# DATA FOR THE TASK

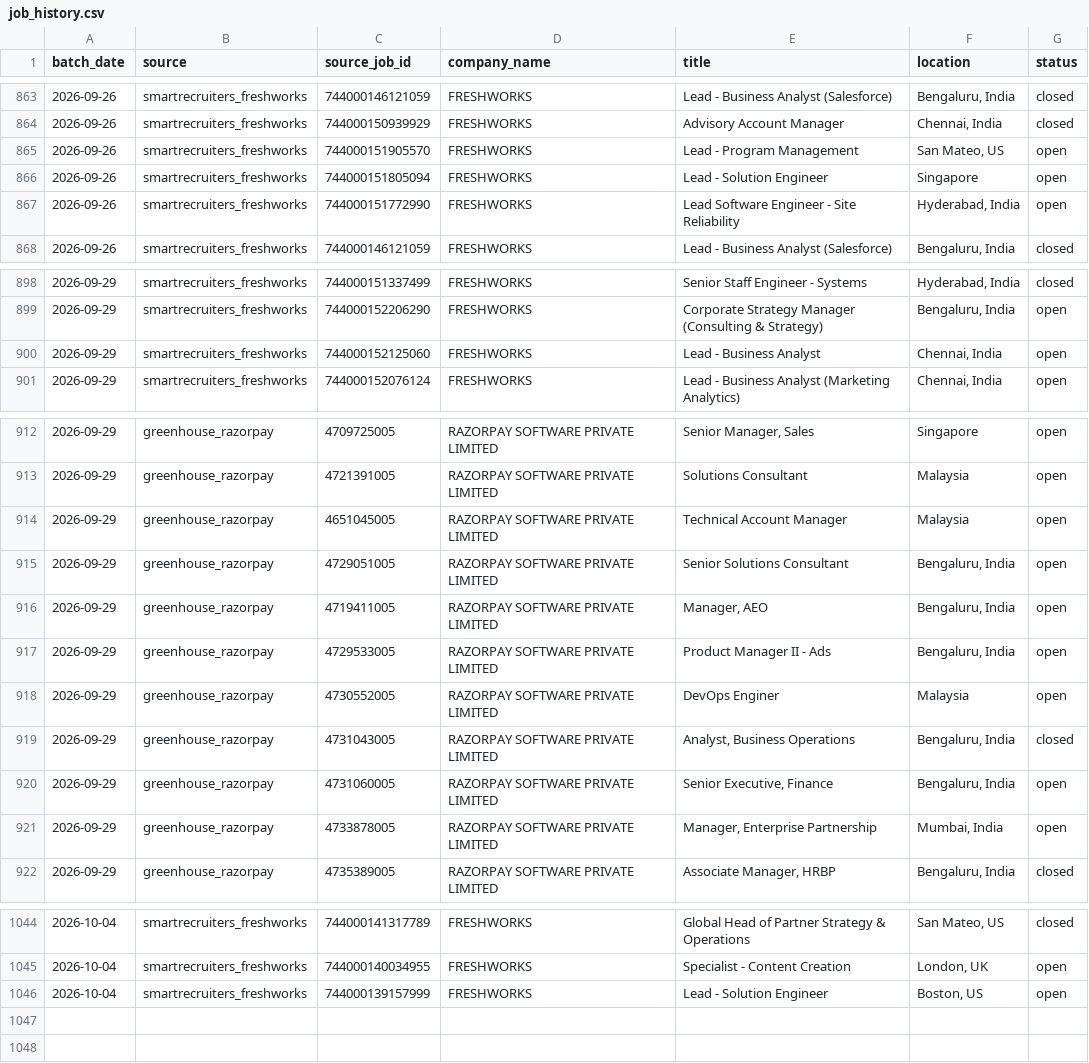
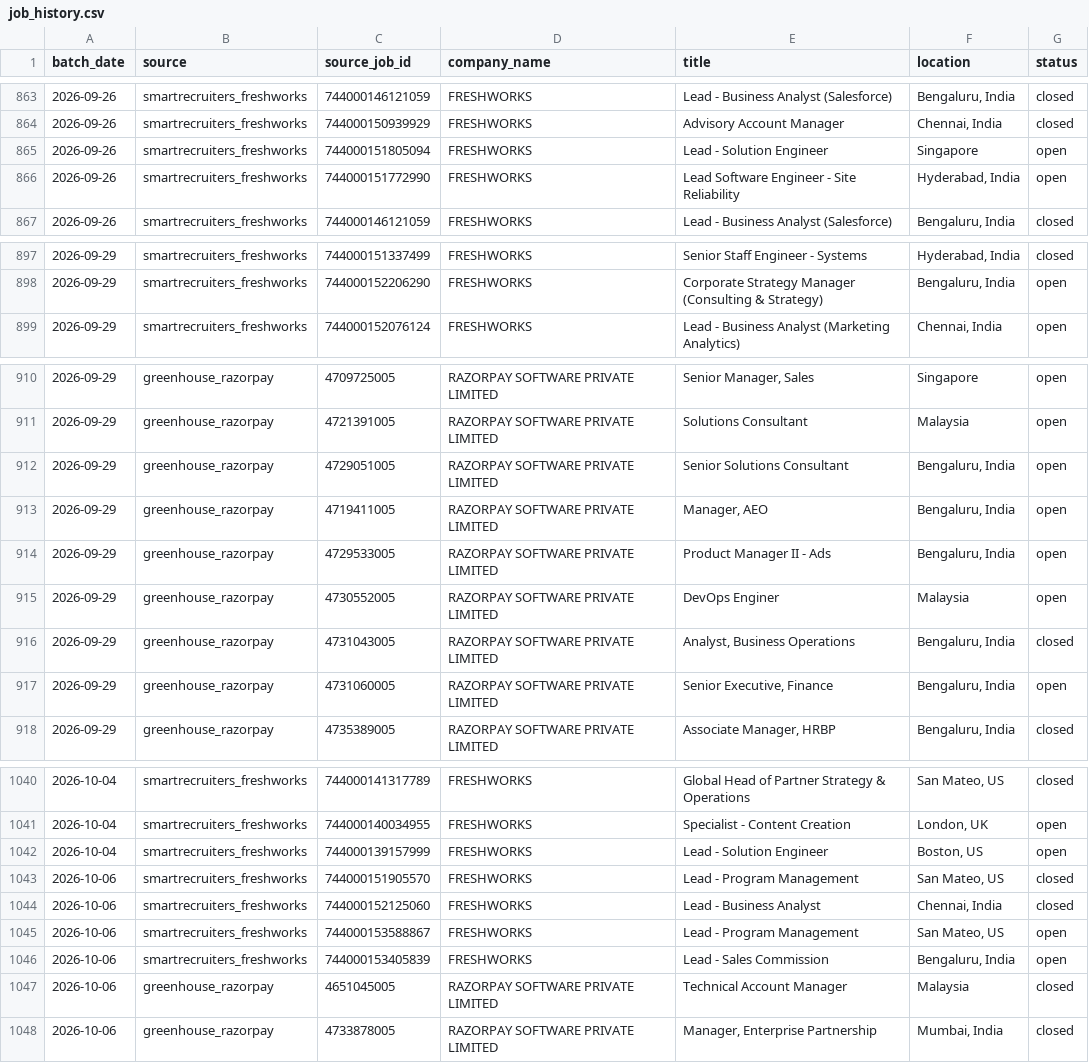
Before and after one commit to itsabhinavism/job-vault-datavault, a CSV file: export/job_history.csv, drawn as a sheet; only a part is shown, gaps mark what is left out.

```diff
--- a/export/job_history.csv
+++ b/export/job_history.csv
@@ -864,3 +864,2 @@
 2026-09-26,smartrecruiters_freshworks,744000150939929,FRESHWORKS,Advisory Account Manager,"Chennai, India",closed
-2026-09-26,smartrecruiters_freshworks,744000151905570,FRESHWORKS,Lead - Program Management,"San Mateo, US",open
 2026-09-26,smartrecruiters_freshworks,744000151805094,FRESHWORKS,Lead - Solution Engineer,Singapore,open
@@ -899,3 +898,2 @@
 2026-09-29,smartrecruiters_freshworks,744000152206290,FRESHWORKS,Corporate Strategy Manager (Consulting & Strategy),"Bengaluru, India",open
-2026-09-29,smartrecruiters_freshworks,744000152125060,FRESHWORKS,Lead - Business Analyst,"Chennai, India",open
 2026-09-29,smartrecruiters_freshworks,744000152076124,FRESHWORKS,Lead - Business Analyst (Marketing Analytics) ,"Chennai, India",open
@@ -913,3 +911,2 @@
 2026-09-29,greenhouse_razorpay,4721391005,RAZORPAY SOFTWARE PRIVATE LIMITED,Solutions Consultant,Malaysia,open
-2026-09-29,greenhouse_razorpay,4651045005,RAZORPAY SOFTWARE PRIVATE LIMITED,Technical Account Manager,Malaysia,open
 2026-09-29,greenhouse_razorpay,4729051005,RAZORPAY SOFTWARE PRIVATE LIMITED,Senior Solutions Consultant,"Bengaluru, India",open
@@ -920,3 +917,2 @@
 2026-09-29,greenhouse_razorpay,4731060005,RAZORPAY SOFTWARE PRIVATE LIMITED,"Senior Executive, Finance","Bengaluru, India",open
-2026-09-29,greenhouse_razorpay,4733878005,RAZORPAY SOFTWARE PRIVATE LIMITED,"Manager, Enterprise Partnership","Mumbai, India",open
 2026-09-29,greenhouse_razorpay,4735389005,RAZORPAY SOFTWARE PRIVATE LIMITED,"Associate Manager, HRBP","Bengaluru, India",closed
@@ -1046 +1042,7 @@
 2026-10-04,smartrecruiters_freshworks,744000139157999,FRESHWORKS,Lead - Solution Engineer,"Boston, US",open
+2026-10-06,smartrecruiters_freshworks,744000151905570,FRESHWORKS,Lead - Program Management,"San Mateo, US",closed
+2026-10-06,smartrecruiters_freshworks,744000152125060,FRESHWORKS,Lead - Business Analyst,"Chennai, India",closed
+2026-10-06,smartrecruiters_freshworks,744000153588867,FRESHWORKS,Lead - Program Management,"San Mateo, US",open
+2026-10-06,smartrecruiters_freshworks,744000153405839,FRESHWORKS,Lead - Sales Commission,"Bengaluru, India",open
+2026-10-06,greenhouse_razorpay,4651045005,RAZORPAY SOFTWARE PRIVATE LIMITED,Technical Account Manager,Malaysia,closed
+2026-10-06,greenhouse_razorpay,4733878005,RAZORPAY SOFTWARE PRIVATE LIMITED,"Manager, Enterprise Partnership","Mumbai, India",closed
```
Also changed, not shown: export/changes.csv, export/current_jobs.csv, 4 other files.
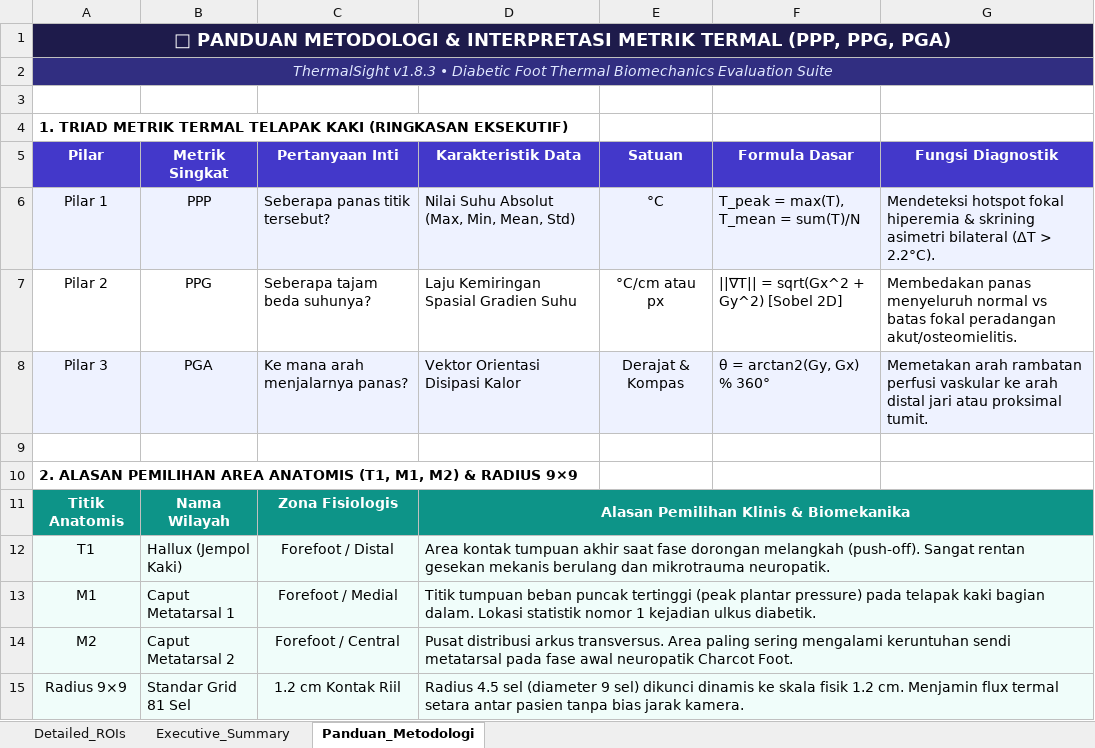
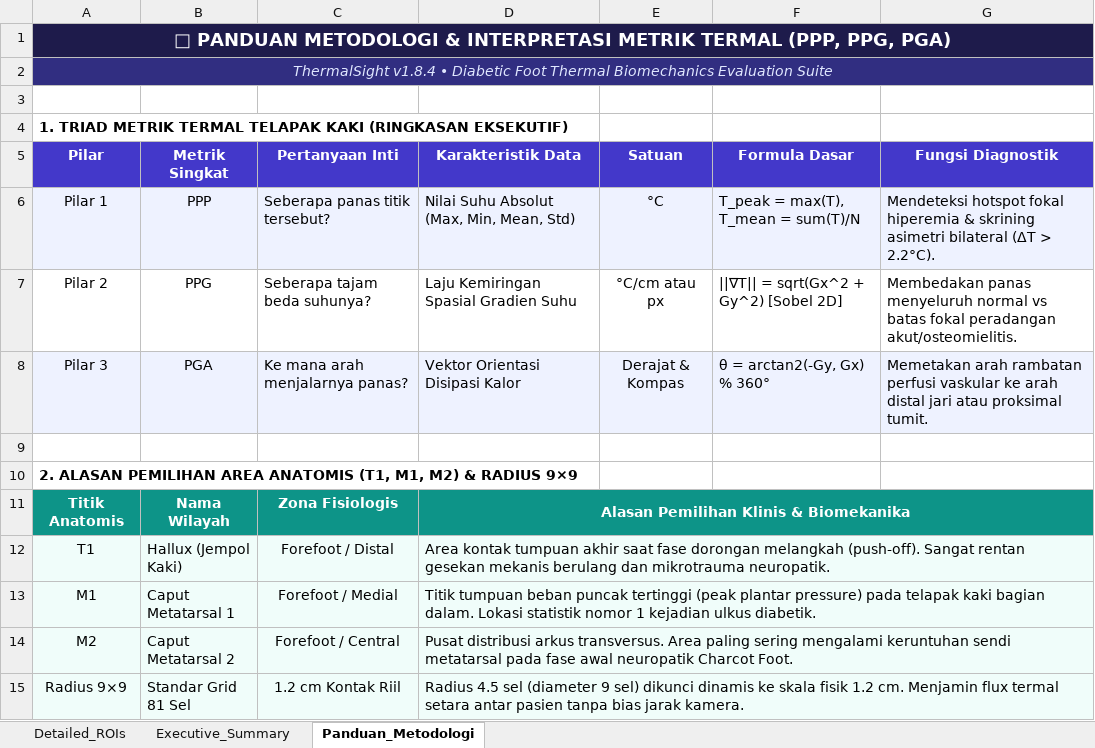
Before and after one commit to Corneliox/ThermalSight-App, an Excel workbook: example/bas_Result/PPP_PPG_PGA_Statistical_Summary.xlsx, sheet Panduan_Metodologi, drawn as a sheet; values as stored, in another font and other column widths than the file's, no borders; the diff names each change by its address in the sheet, - before the commit and + after, or states it on an @@ line.

Commit message:
fix(workbench): refine Excel audit formulas, add regression test suite, and harden web/ipc pipeline

```diff
--- a/example/bas_Result/PPP_PPG_PGA_Statistical_Summary.xlsx (sheet Panduan_Metodologi)
+++ b/example/bas_Result/PPP_PPG_PGA_Statistical_Summary.xlsx (sheet Panduan_Metodologi)
-A2 (Pilar): ThermalSight v1.8.3 • Diabetic…
+A2 (Pilar): ThermalSight v1.8.4 • Diabetic…
-F8 (Formula Dasar): θ = arctan2(Gy, Gx) % 360°
+F8 (Formula Dasar): θ = arctan2(-Gy, Gx) % 360°
```
Also changed, not shown: sheet Detailed_ROIs, 7 other files.
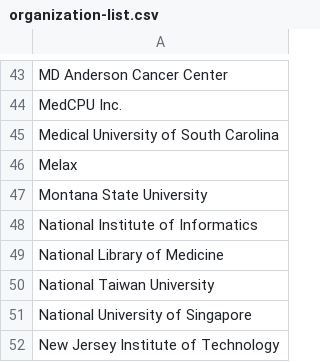
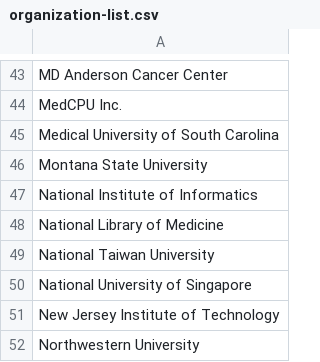
Before and after one commit to yueyuexiny/clamp-website, a CSV file: organization-list.csv, drawn as a sheet; only a part is shown, gaps mark what is left out; the shorter side is filled out with more unchanged rows; the diff names each change by its address in the sheet, - before the commit and + after, or states it on an @@ line.

```diff
--- a/organization-list.csv
+++ b/organization-list.csv
-row 46: Melax
```
Also changed, not shown: 5 other files.
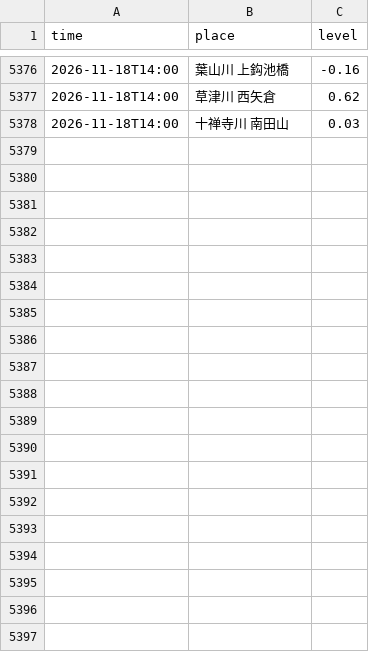
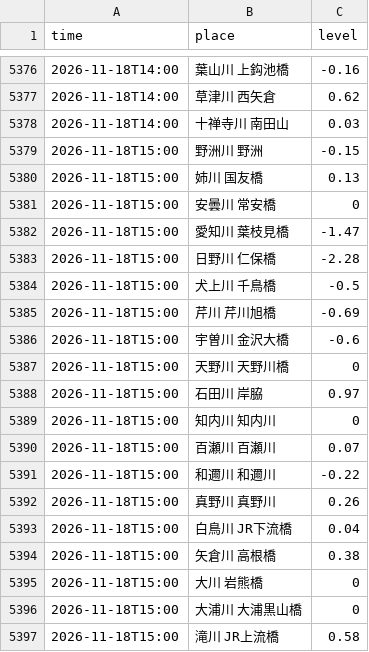
Before and after one commit to suzuhaya5666-lgtm/biwako-opendata, a CSV file: data/rivers.csv, drawn as a sheet; only a part is shown, gaps mark what is left out; the diff covers the shown part only; the diff names each change by its address in the sheet, - before the commit and + after, or states it on an @@ line.

```diff
--- a/data/rivers.csv
+++ b/data/rivers.csv
+row 5379: 2026-11-18T15:00 | 野洲川 野洲 | -0.15
+row 5380: 2026-11-18T15:00 | 姉川 国友橋 | 0.13
+row 5381: 2026-11-18T15:00 | 安曇川 常安橋 | 0
+row 5382: 2026-11-18T15:00 | 愛知川 葉枝見橋 | -1.47
+row 5383: 2026-11-18T15:00 | 日野川 仁保橋 | -2.28
+row 5384: 2026-11-18T15:00 | 犬上川 千鳥橋 | -0.5
+row 5385: 2026-11-18T15:00 | 芹川 芹川旭橋 | -0.69
+row 5386: 2026-11-18T15:00 | 宇曽川 金沢大橋 | -0.6
+row 5387: 2026-11-18T15:00 | 天野川 天野川橋 | 0
+row 5388: 2026-11-18T15:00 | 石田川 岸脇 | 0.97
+row 5389: 2026-11-18T15:00 | 知内川 知内川 | 0
+row 5390: 2026-11-18T15:00 | 百瀬川 百瀬川 | 0.07
+row 5391: 2026-11-18T15:00 | 和邇川 和邇川 | -0.22
+row 5392: 2026-11-18T15:00 | 真野川 真野川 | 0.26
+row 5393: 2026-11-18T15:00 | 白鳥川 JR下流橋 | 0.04
+row 5394: 2026-11-18T15:00 | 矢倉川 高根橋 | 0.38
+row 5395: 2026-11-18T15:00 | 大川 岩熊橋 | 0
+row 5396: 2026-11-18T15:00 | 大浦川 大浦黒山橋 | 0
+row 5397: 2026-11-18T15:00 | 滝川 JR上流橋 | 0.58
```
Also changed, not shown: 25 added rows elsewhere in this file, data/observations.csv, data/weather_daily.csv, 3 other files.
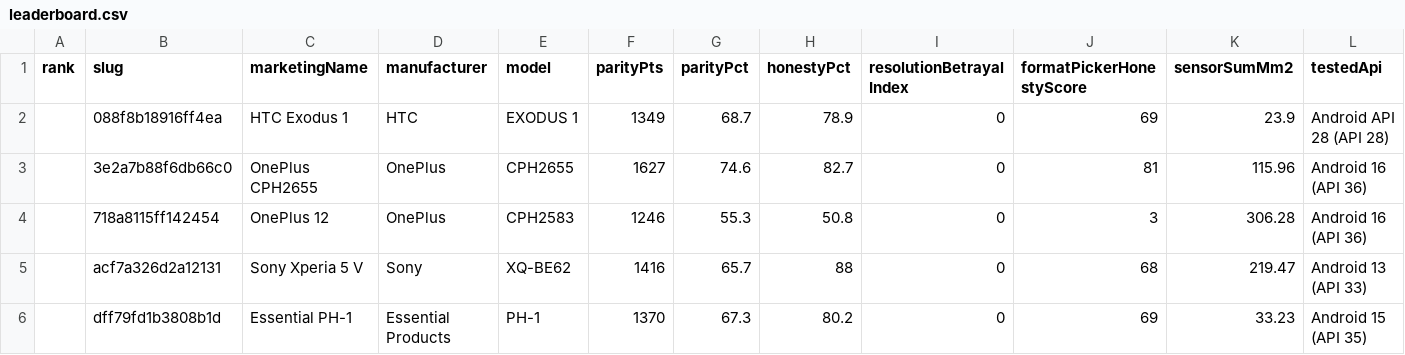
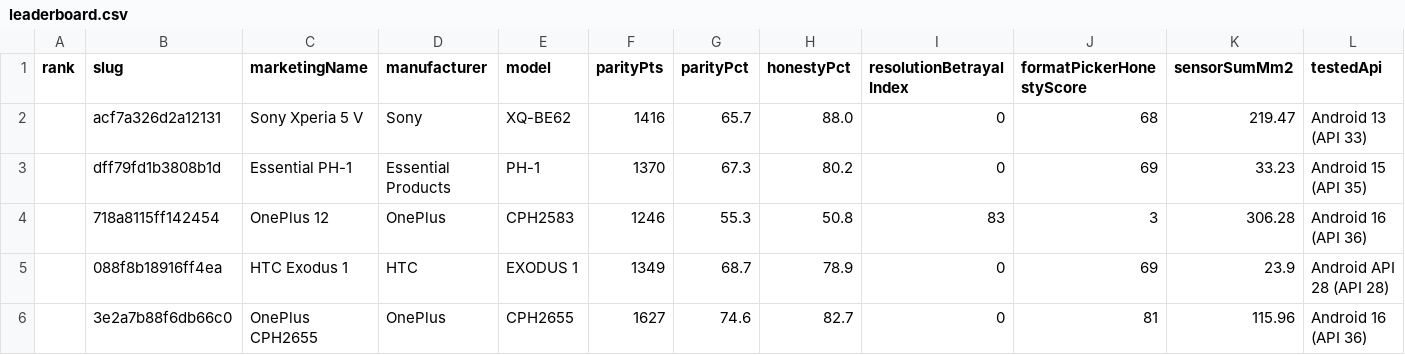
Before and after one commit to edwardlthompson/point-and-shoot, a CSV file: docs/leaderboard/data/leaderboard.csv, drawn as a sheet; only a part is shown; removed rows and columns are numbered as before the commit, all else as after; rows hold the shown columns only; the diff names each change by its address in the sheet, - before the commit and + after, or states it on an @@ line.

Commit message:
leaderboard: fix Res Betrayal index and advertised MP display

```diff
--- a/docs/leaderboard/data/leaderboard.csv
+++ b/docs/leaderboard/data/leaderboard.csv
+row 2:  | acf7a326d2a12131 | Sony Xperia 5 V | Sony | XQ-BE62 | 1416 | 65.7 | 88.0 | 0 | 68 | 219.47 | Android 13 (API 33)
@@ row 6 moved to row 3: dff79fd1b3808b1d @@
+row 4:  | 718a8115ff142454 | OnePlus 12 | OnePlus | CPH2583 | 1246 | 55.3 | 50.8 | 83 | 3 | 306.28 | Android 16 (API 36)
-row 4:  | 718a8115ff142454 | OnePlus 12 | OnePlus | CPH2583 | 1246 | 55.3 | 50.8 | 0 | 3 | 306.28 | Android 16 (API 36)
-row 5:  | acf7a326d2a12131 | Sony Xperia 5 V | Sony | XQ-BE62 | 1416 | 65.7 | 88 | 0 | 68 | 219.47 | Android 13 (API 33)
```
Also changed, not shown: 15 other files.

# THE TASK
Return a copy of each line in the entries that contains "OnePlus".

# ANSWER TO THIS TASK
+row 4:  | 718a8115ff142454 | OnePlus 12 | OnePlus | CPH2583 | 1246 | 55.3 | 50.8 | 83 | 3 | 306.28 | Android 16 (API 36)
-row 4:  | 718a8115ff142454 | OnePlus 12 | OnePlus | CPH2583 | 1246 | 55.3 | 50.8 | 0 | 3 | 306.28 | Android 16 (API 36)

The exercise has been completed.